• **Exercise instructions**: If a line of the entries below includes the word "Lineage", it counts; state the total and nothing further.

[Material provided — start]

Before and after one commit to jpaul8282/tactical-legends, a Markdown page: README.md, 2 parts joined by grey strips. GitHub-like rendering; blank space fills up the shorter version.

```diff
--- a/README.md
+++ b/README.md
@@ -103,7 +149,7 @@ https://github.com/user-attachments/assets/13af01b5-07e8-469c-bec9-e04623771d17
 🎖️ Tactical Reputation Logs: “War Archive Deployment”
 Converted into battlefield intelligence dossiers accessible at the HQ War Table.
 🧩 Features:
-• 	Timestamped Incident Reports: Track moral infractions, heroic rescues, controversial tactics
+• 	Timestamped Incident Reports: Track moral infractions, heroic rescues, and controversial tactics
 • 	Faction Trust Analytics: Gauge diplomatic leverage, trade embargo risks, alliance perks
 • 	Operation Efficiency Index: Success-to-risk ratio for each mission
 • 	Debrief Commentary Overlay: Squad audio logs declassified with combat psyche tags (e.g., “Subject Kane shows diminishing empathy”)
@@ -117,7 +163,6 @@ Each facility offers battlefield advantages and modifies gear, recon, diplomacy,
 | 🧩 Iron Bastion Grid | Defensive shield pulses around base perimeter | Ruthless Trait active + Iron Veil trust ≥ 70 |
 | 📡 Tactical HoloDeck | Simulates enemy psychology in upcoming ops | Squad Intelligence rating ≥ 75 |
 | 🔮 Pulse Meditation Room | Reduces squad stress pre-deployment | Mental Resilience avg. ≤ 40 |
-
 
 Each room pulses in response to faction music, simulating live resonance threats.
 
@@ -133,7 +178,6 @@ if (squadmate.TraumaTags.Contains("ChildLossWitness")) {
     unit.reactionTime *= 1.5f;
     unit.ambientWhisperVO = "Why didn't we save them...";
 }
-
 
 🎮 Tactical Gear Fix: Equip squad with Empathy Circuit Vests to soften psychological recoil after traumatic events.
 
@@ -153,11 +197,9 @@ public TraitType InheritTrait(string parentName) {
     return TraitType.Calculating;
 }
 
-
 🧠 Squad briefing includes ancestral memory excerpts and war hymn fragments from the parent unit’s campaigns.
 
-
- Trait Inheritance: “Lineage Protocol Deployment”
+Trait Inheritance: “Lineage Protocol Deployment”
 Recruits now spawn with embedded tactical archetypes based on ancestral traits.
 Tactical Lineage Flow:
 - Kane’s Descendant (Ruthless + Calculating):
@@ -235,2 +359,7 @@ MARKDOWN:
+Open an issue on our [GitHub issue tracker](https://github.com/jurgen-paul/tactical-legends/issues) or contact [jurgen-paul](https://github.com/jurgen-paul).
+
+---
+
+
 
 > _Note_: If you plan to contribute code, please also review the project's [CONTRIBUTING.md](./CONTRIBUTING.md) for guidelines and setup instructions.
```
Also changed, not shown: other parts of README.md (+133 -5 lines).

[Material provided — finish]

• **Written answer**: 3